**Task details:** Below are the records; count how many of their lines carry "expanded" and give only the number.

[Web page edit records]

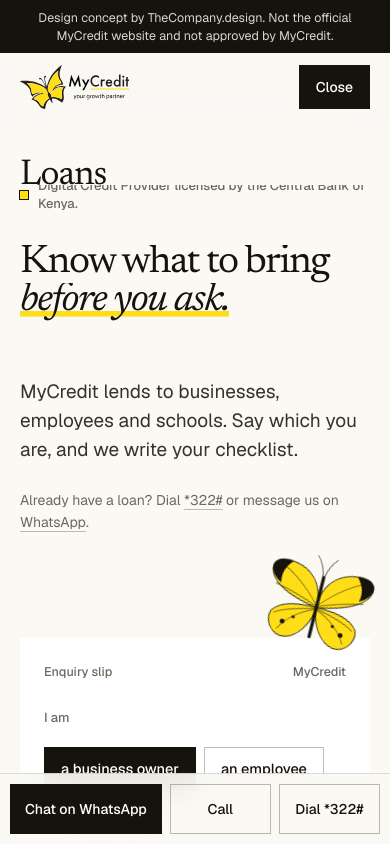
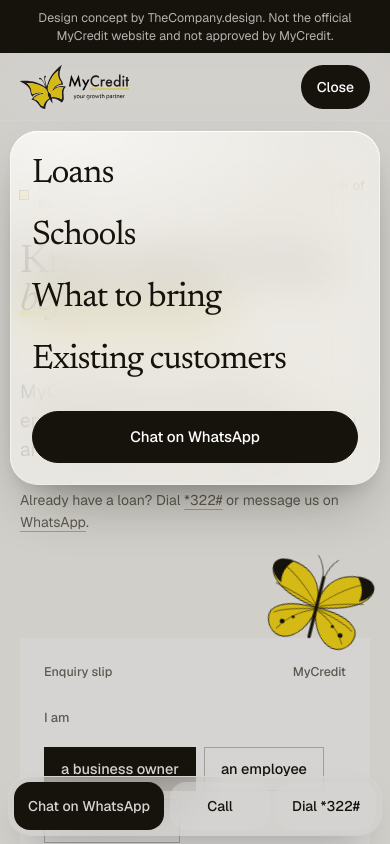
Before and after one commit to Kaylamekdes/MyCredit-Website, a plain HTML site: page index.html in a window 390 px wide. Both pictures are taken after a click on the button "Menu". Shown: the top 844 px of the page. Drawn offline with nearby package versions, Linux system fonts and the light colour scheme.

Commit message:
Fix phone menu and add liquid glass header, menu and bottom bar
The header's backdrop-filter made it the containing block for the fixed
menu, clipping the menu to a 64px strip. The blur now lives on a
pseudo-element. Menu is a floating glass sheet with a scrim, scroll lock
and tap-outside close.

Co-Authored-By: Claude Opus 5.5 <noreply@anthropic.com>

```diff
--- a/css/v2.css
+++ b/css/v2.css
@@ -38,7 +38,7 @@ body{
   font:400 17px/1.6 var(--sans);
   -webkit-font-smoothing:antialiased; text-rendering:optimizeLegibility;
 }
-@media (max-width:899.98px){ body{ padding-bottom:calc(72px + env(safe-area-inset-bottom)); } }
+@media (max-width:899.98px){ body{ padding-bottom:calc(80px + env(safe-area-inset-bottom)); } }
 img,svg{ display:block; max-width:100%; }
 a{ color:inherit; }
 p{ margin:0; }
@@ -113,14 +113,23 @@ button,input,select,textarea{ font:inherit; color:inherit; }
   pointer-events:none;
 }
 
-.site-head{
-  position:sticky; top:0; z-index:100; height:var(--head);
-  background:rgba(250,249,244,.86);
-  -webkit-backdrop-filter:saturate(1.4) blur(14px); backdrop-filter:saturate(1.4) blur(14px);
-  border-bottom:1px solid transparent;
-  transition:border-color .3s var(--ease);
+/* Liquid glass. The blur lives on a pseudo-element, never on the header itself:
+   a backdrop-filter on the header would trap the fixed menu inside the header's box. */
+:root{
+  --glass:rgba(250,249,244,.58);
+  --glass-strong:rgba(250,249,244,.72);
+  --glass-blur:blur(26px) saturate(1.9) brightness(1.04);
+  --glass-edge:inset 0 1px 0 rgba(255,255,255,.95), inset 0 0 0 1px rgba(255,255,255,.5), inset 0 -1px 0 rgba(22,19,12,.06);
 }
-.site-head.is-scrolled{ background:rgba(250,249,244,.94); }
+.site-head{ position:sticky; top:0; z-index:100; height:var(--head); }
+.site-head::before{
+  content:""; position:absolute; inset:0; z-index:-1;
+  background:var(--glass);
+  -webkit-backdrop-filter:var(--glass-blur); backdrop-filter:var(--glass-blur);
+  box-shadow:inset 0 -1px 0 rgba(255,255,255,.7);
+  transition:background-color .3s var(--ease), box-shadow .3s var(--ease);
+}
+.site-head.is-scrolled::before{ background:var(--glass-strong); box-shadow:inset 0 -1px 0 rgba(255,255,255,.7), 0 1px 0 rgba(22,19,12,.05); }
 .head-in{ height:100%; display:flex; align-items:center; justify-content:space-between; gap:24px; }
 .logo{ display:flex; align-items:center; flex:none; }
 .logo img{ height:44px; width:auto; }
@@ -142,45 +151,85 @@ button,input,select,textarea{ font:inherit; color:inherit; }
 .head-cta{ display:none; min-height:44px; padding:0 18px; font-size:14px; }
 
 .menu-btn{
+  position:relative; z-index:101;
+  display:inline-flex; align-items:center; gap:10px;
   min-width:44px; min-height:44px; padding:0 16px;
-  background:transparent; border:1px solid var(--line-2); border-radius:0;
-  font:500 14px/1 var(--sans); cursor:pointer;
+  border:0; border-radius:999px; cursor:pointer;
+  font:500 14px/1 var(--sans); color:var(--ink);
+  background:rgba(255,255,255,.55);
+  -webkit-backdrop-filter:var(--glass-blur); backdrop-filter:var(--glass-blur);
+  box-shadow:var(--glass-edge), 0 2px 10px -4px rgba(22,19,12,.18);
+  transition:background-color .3s var(--ease), color .3s var(--ease);
 }
-.menu-btn[aria-expanded="true"]{ background:var(--ink); border-color:var(--ink); color:var(--white); }
+.menu-btn[aria-expanded="true"]{ background:var(--ink); color:var(--white); box-shadow:none; }
+
+/* The menu: a floating sheet of liquid glass over the page */
+.menu-scrim{
+  position:fixed; inset:0; z-index:98; border:0; padding:0; margin:0;
+  background:rgba(22,19,12,.18); cursor:pointer;
+  opacity:0; pointer-events:none; transition:opacity .4s var(--ease);
+}
+html.menu-open .menu-scrim{ opacity:1; pointer-events:auto; }
+html.menu-open{ overflow:hidden; }
 .menu-panel{
-  position:fixed; left:0; right:0; top:var(--head); bottom:0; z-index:99;
-  background:var(--paper); overflow:auto;
-  padding:24px var(--gut) 40px;
+  position:fixed; z-index:99;
+  top:calc(var(--menu-top, var(--head)) + 10px); left:10px; right:10px;
+  max-height:calc(100dvh - var(--menu-top, var(--head)) - 20px - 72px - env(safe-area-inset-bottom));
+  overflow:auto; overscroll-behavior:contain;
+  padding:14px 22px 22px; border-radius:28px;
+  background:var(--glass);
+  -webkit-backdrop-filter:var(--glass-blur); backdrop-filter:var(--glass-blur);
+  box-shadow:var(--glass-edge), 0 30px 60px -24px rgba(22,19,12,.45), 0 10px 24px -12px rgba(22,19,12,.2);
+  transform-origin:calc(100% - 40px) 0;
 }
-.menu-panel li + li{ margin-top:4px; }
+/* Soft specular sheen across the top of the glass */
+.menu-panel::before{
+  content:""; position:absolute; inset:0; border-radius:inherit; pointer-events:none;
+  background:radial-gradient(120% 60% at 15% 0%, rgba(255,255,255,.55), rgba(255,255,255,0) 60%);
+}
+.menu-panel > *{ position:relative; }
+.menu-panel:not([hidden]){ animation:glass-in .55s var(--expo) both; }
+@keyframes glass-in{ from{ opacity:0; transform:translateY(-8px) scale(.96); } to{ opacity:1; transform:none; } }
+.menu-panel li + li{ margin-top:2px; }
 .menu-panel a{
-  display:flex; align-items:center; min-height:64px;
-  font:400 36px/1.05 var(--serif); letter-spacing:-.03em; text-decoration:none;
+  display:flex; align-items:center; justify-content:space-between; min-height:60px;
+  padding:0 12px; margin:0 -12px; border-radius:16px;
+  font:400 34px/1.05 var(--serif); letter-spacing:-.03em; text-decoration:none;
+  transition:background-color .25s var(--ease);
 }
-.menu-panel .menu-cta{ padding-top:32px; }
-.menu-panel:not([hidden]) li,.menu-panel:not([hidden]) .menu-cta{ animation:menu-in .6s var(--expo) both; animation-delay:calc(var(--i,0) * 50ms); }
-@keyframes menu-in{ from{ opacity:0; transform:translateY(16px); } to{ opacity:1; transform:none; } }
+.menu-panel a:hover,.menu-panel a:active{ background:rgba(255,255,255,.55); }
+.menu-panel a[aria-current="page"]::after{ content:""; width:8px; height:8px; border-radius:50%; background:var(--sun); box-shadow:0 0 0 1px var(--ink); }
+.menu-panel .menu-cta{ padding-top:20px; }
+.menu-panel .menu-cta .btn{
+  justify-content:center; min-height:52px; margin:0; padding:0 24px; border-radius:999px;
+  font:500 15px/1.2 var(--sans); letter-spacing:-.005em;
+}
+.menu-panel .menu-cta .btn:hover{ background:#2C281D; }
+.menu-panel:not([hidden]) li,.menu-panel:not([hidden]) .menu-cta{ animation:menu-in .6s var(--expo) both; animation-delay:calc(var(--i,0) * 45ms + 80ms); }
+@keyframes menu-in{ from{ opacity:0; transform:translateY(12px); } to{ opacity:1; transform:none; } }
 @media (min-width:960px){
   .nav-desk{ display:flex; gap:36px; margin-left:auto; margin-right:12px; }
   .head-cta{ display:inline-flex; }
-  .menu-btn,.menu-panel{ display:none!important; }
+  .menu-btn,.menu-panel,.menu-scrim{ display:none!important; }
 }
 
-/* ---------- Phone bottom bar ---------- */
+/* ---------- Phone bottom bar (glass) ---------- */
 .bottom-bar{
-  position:fixed; left:0; right:0; bottom:0; z-index:90;
-  background:rgba(250,249,244,.92);
-  -webkit-backdrop-filter:blur(14px); backdrop-filter:blur(14px);
-  border-top:1px solid var(--line);
-  padding:10px; padding-bottom:calc(10px + env(safe-area-inset-bottom));
-  display:grid; grid-template-columns:1.5fr 1fr 1fr; gap:8px;
+  position:fixed; left:8px; right:8px; bottom:calc(8px + env(safe-area-inset-bottom)); z-index:90;
+  padding:6px; border-radius:22px;
+  background:var(--glass);
+  -webkit-backdrop-filter:var(--glass-blur); backdrop-filter:var(--glass-blur);
+  box-shadow:var(--glass-edge), 0 18px 40px -20px rgba(22,19,12,.45);
+  display:grid; grid-template-columns:1.5fr 1fr 1fr; gap:6px;
 }
 .bottom-bar a{
-  min-height:50px; display:flex; align-items:center; justify-content:center; padding:0 6px;
+  min-height:48px; display:flex; align-items:center; justify-content:center; padding:0 6px;
   font:500 14px/1.15 var(--sans); text-decoration:none; text-align:center;
-  border:1px solid var(--line-2); color:var(--ink);
+  border-radius:16px; color:var(--ink); background:rgba(255,255,255,.5);
+  transition:background-color .25s var(--ease);
 }
-.bottom-bar a.bb-wa{ background:var(--ink); color:var(--white); border-color:var(--ink); }
+.bottom-bar a:active{ background:rgba(255,255,255,.85); }
+.bottom-bar a.bb-wa{ background:var(--ink); color:var(--white); }
 @media (min-width:900px){ .bottom-bar{ display:none; } }
 
 /* ---------- Sections ---------- */
--- a/index.html
+++ b/index.html
@@ -41,6 +41,7 @@
     </nav>
     <a class="btn btn-primary head-cta" href="https://wa.me/254711349805" target="_blank" rel="noopener">Chat on WhatsApp</a>
     <button class="menu-btn" type="button" aria-expanded="false" aria-controls="menu">Menu</button>
+    <button class="menu-scrim" type="button" tabindex="-1" aria-hidden="true"></button>
     <nav class="menu-panel" id="menu" aria-label="Menu" hidden>
       <ul>
         <li style="--i:0"><a href="index.html#statement">Loans</a></li>
--- a/js/site.js
+++ b/js/site.js
@@ -31,12 +31,20 @@
   const menuBtn = $('.menu-btn');
   const menu = $('#menu');
   if (menuBtn && menu) {
+    const scrim = $('.menu-scrim');
+    const head = $('.site-head');
     const set = (open) => {
+      if (open && head) {
+        // The sheet opens just below the header, wherever the header sits right now
+        document.documentElement.style.setProperty('--menu-top', `${Math.max(0, head.getBoundingClientRect().bottom)}px`);
+      }
       menuBtn.setAttribute('aria-expanded', String(open));
       menuBtn.textContent = open ? 'Close' : 'Menu';
       menu.hidden = !open;
+      document.documentElement.classList.toggle('menu-open', open);
     };
     menuBtn.addEventListener('click', () => set(menuBtn.getAttribute('aria-expanded') !== 'true'));
+    if (scrim) scrim.addEventListener('click', () => { set(false); menuBtn.focus(); });
     document.addEventListener('keydown', (e) => {
       if (e.key === 'Escape' && !menu.hidden) { set(false); menuBtn.focus(); }
     });
```
Also changed, not shown: kuza-elimu.html (+1 -0 lines).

**Answer space:** 5